Vatican might name Saint Isidore of Seville the patron saint of Internet users and computer programmers.
February 6, 2001 9:25 AM   Subscribe

Vatican might name Saint Isidore of Seville the patron saint of Internet users and computer programmers. The world keeps getting weirder, doesn't it?
posted by christian (24 comments total)

 
That's not that wierd. Saint Fiacre is the patron saint of haemorrhoids, sterility, syphilis, and venereal disease (among other things).

Now that is wierd!

posted by tallman at 9:46 AM on February 6, 2001

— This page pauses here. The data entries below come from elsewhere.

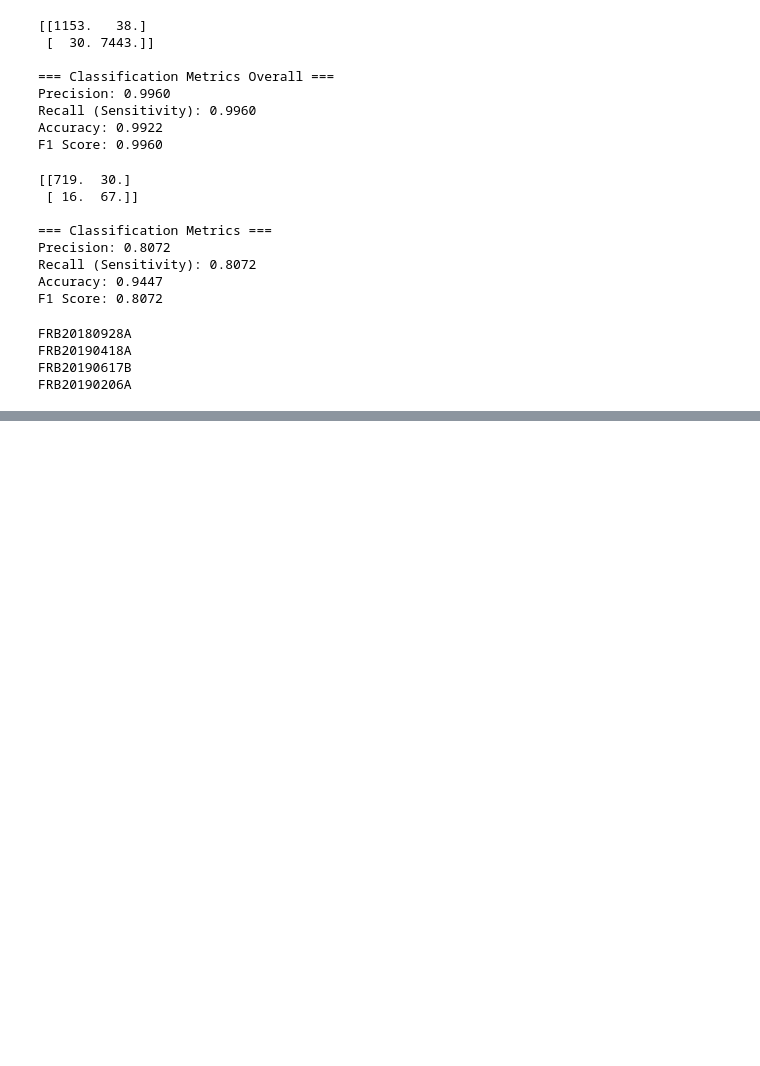
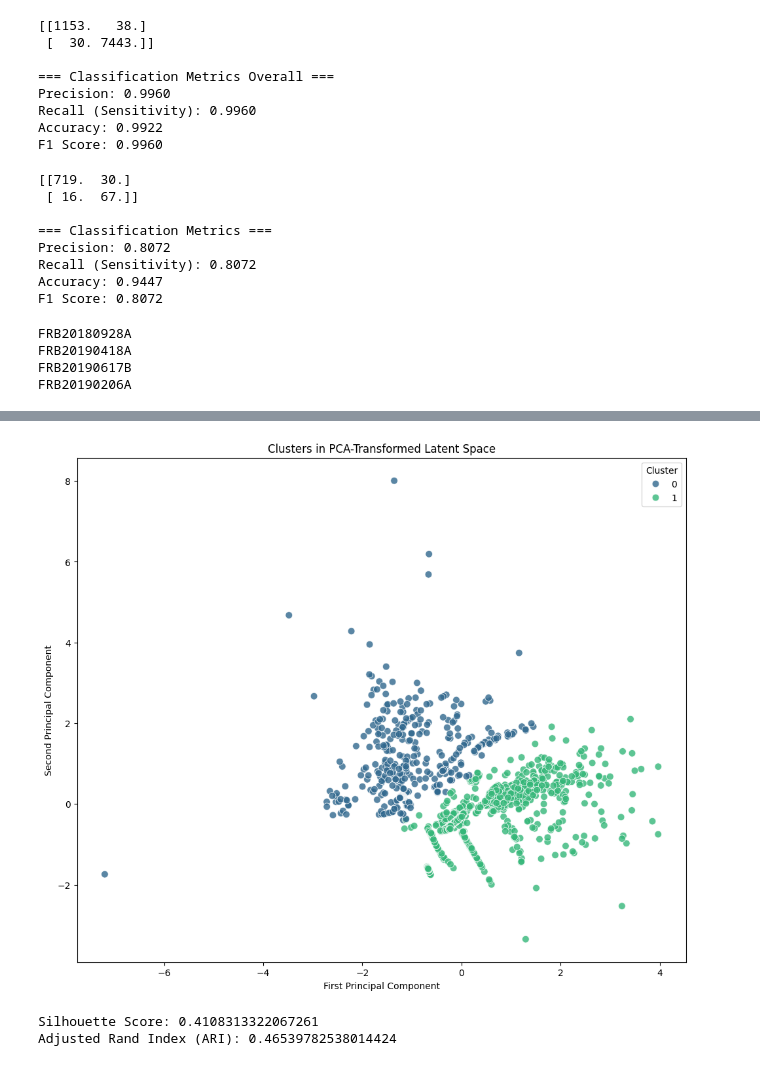
Before and after one commit to rtenacity/frb-analysis, a Jupyter notebook: frb-supervisedvae-optimized-recall.ipynb, the cells around one changed output, grey strips where cells are left out. Saved outputs shown, nothing was run; the diff lists cells and outputs as text; code cells hidden in the pictures; blank space fills up the shorter version.

```diff
--- a/frb-supervisedvae-optimized-recall.ipynb
+++ b/frb-supervisedvae-optimized-recall.ipynb
@@ -867,0 +979,28 @@ FRB20190206A
+# %%
+def cluster_and_visualize(latent_representations, labels):
+    pca = PCA(n_components=2)
+    latent_2d = pca.fit_transform(latent_representations)
+
+    n_clusters = len(np.unique(labels))
+    kmeans = KMeans(n_clusters=n_clusters, random_state=42)
+    cluster_labels = kmeans.fit_predict(latent_2d)
+
+    plt.figure(figsize=(12, 10))
+    sns.scatterplot(x=latent_2d[:, 0], y=latent_2d[:, 1], hue=cluster_labels, palette='viridis', s=60, alpha=0.8)
+    plt.title('Clusters in PCA-Transformed Latent Space')
+    plt.xlabel('First Principal Component')
+    plt.ylabel('Second Principal Component')
+    plt.legend(title="Cluster")
+    plt.show()
+
+    silhouette = silhouette_score(latent_2d, cluster_labels)
+    print(f"Silhouette Score: {silhouette}")
+
+    ari = adjusted_rand_score(labels, cluster_labels)
+    print(f"Adjusted Rand Index (ARI): {ari}")
+
+cluster_and_visualize(val_latent, val_labels_np)
+# %% [output]
+[figure, added]
+Silhouette Score: 0.4108313322067261
+Adjusted Rand Index (ARI): 0.46539782538014424
```
Also changed, not shown: parts of 8 cells of this notebook.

tallman, technially speaking he's one of the patrons against the various inflictions you've mentioned, not of, though the page doesn't indicate that unless you let the title/alt (unsure which they used) appear.

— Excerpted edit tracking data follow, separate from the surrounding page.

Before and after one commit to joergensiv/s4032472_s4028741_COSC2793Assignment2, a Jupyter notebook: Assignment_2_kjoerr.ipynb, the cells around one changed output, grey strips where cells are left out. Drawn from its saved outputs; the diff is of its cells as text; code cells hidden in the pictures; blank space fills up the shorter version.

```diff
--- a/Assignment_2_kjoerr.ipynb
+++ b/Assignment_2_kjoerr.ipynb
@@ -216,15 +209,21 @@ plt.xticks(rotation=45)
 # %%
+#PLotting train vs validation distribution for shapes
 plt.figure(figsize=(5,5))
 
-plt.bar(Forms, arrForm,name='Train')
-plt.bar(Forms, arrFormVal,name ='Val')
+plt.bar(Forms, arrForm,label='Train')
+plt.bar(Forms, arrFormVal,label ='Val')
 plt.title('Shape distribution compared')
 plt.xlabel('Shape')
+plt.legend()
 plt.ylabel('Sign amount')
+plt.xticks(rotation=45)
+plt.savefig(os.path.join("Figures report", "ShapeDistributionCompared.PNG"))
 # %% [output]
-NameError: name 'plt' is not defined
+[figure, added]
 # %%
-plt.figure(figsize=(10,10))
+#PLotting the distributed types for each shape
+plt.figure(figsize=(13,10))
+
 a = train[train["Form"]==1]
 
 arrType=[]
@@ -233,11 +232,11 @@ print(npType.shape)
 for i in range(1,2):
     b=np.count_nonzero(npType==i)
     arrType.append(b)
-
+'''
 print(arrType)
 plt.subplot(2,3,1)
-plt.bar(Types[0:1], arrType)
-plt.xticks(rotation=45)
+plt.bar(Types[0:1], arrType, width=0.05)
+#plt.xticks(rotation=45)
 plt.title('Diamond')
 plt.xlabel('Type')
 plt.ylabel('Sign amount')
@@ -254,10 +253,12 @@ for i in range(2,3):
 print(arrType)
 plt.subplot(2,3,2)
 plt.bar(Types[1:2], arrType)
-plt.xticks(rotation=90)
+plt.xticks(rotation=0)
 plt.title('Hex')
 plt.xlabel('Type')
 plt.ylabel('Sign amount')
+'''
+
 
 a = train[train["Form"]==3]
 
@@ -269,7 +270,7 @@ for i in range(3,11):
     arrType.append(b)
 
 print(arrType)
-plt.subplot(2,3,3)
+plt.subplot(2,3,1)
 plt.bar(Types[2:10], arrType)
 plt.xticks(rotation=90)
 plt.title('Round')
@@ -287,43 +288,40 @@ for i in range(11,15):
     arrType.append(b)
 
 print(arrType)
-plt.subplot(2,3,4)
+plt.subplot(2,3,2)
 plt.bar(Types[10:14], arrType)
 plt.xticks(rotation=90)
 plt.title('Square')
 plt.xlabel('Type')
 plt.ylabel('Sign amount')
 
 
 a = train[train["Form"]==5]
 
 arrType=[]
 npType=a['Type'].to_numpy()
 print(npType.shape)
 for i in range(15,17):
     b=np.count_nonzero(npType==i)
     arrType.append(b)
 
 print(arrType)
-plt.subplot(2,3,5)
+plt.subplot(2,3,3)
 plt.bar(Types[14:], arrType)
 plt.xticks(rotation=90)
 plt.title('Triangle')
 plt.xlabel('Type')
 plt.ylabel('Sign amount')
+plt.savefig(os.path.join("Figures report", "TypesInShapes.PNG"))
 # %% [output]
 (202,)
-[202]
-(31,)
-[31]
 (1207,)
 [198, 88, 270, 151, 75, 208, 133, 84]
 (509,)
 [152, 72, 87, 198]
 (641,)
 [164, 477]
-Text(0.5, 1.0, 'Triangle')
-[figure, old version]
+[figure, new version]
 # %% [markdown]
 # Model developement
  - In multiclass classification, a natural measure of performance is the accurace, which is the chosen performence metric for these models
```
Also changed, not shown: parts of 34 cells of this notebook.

Still amusing though. :-)
posted by cCranium at 10:00 AM on February 6, 2001


All I can say is it's about time we got a patron saint. I finally have something to put around my neck chain.
posted by leo at 10:32 AM on February 6, 2001


So syphilis gets two patron saints, but venereal diseases in general only get one, and they have to share him with box makers, cab drivers and infertility. Man, Chlamydia gets no respect!
posted by jpoulos at 10:36 AM on February 6, 2001


So there are magical people living beyond human comprehension who are concerned with Syphilis and cable modems? And people believe this?
posted by Doug at 10:48 AM on February 6, 2001


Well, naturally. There are little men in the television set who make the pictures move, and little men in automobiles who make the wheels move, so it seems like a logical next step that the little men would be concerned with high-bandwidth needs in urban areas as well as STDs.
posted by annathea at 10:51 AM on February 6, 2001


Jeepers, Doug, apply a little of that credo ut intelligam to the situation.
posted by leo at 10:55 AM on February 6, 2001


Thanks but no thanks, popie. I'll stick with Saint Dogbert or Swami Abdul for my spiritual protection on the Internet.
posted by bradlands at 11:34 AM on February 6, 2001


I thought Courtney Love was the patron saint of syphilis?
posted by bondcliff at 11:40 AM on February 6, 2001


I hope you're right, Bondcliff, otherwise I've wasted hours of prayer. And of course, the itching may never stop.
posted by Doug at 11:43 AM on February 6, 2001


Leo, I don't believe I get what you're talking about.
posted by Doug at 11:46 AM on February 6, 2001


Well, that's just it, doug. You have to believe in order to understand. It's a Saint Augustine kind of thing. Brad, here for example, feels that either Saint Dogbert or Swami Abdul will best look out for his interests on the internet. It's not rational, it can't be proved, and in fact, it sounds pretty absurd. Nevertheless, incredible as it may seem, by believing in it, we put ourselves in a better postion to understand it. (Of course the truth is Swami Abdul would do a far better job than Dogbert but it's not something I can prove).
posted by leo at 12:34 PM on February 6, 2001


by believing in it, we put ourselves in a better postion to understand it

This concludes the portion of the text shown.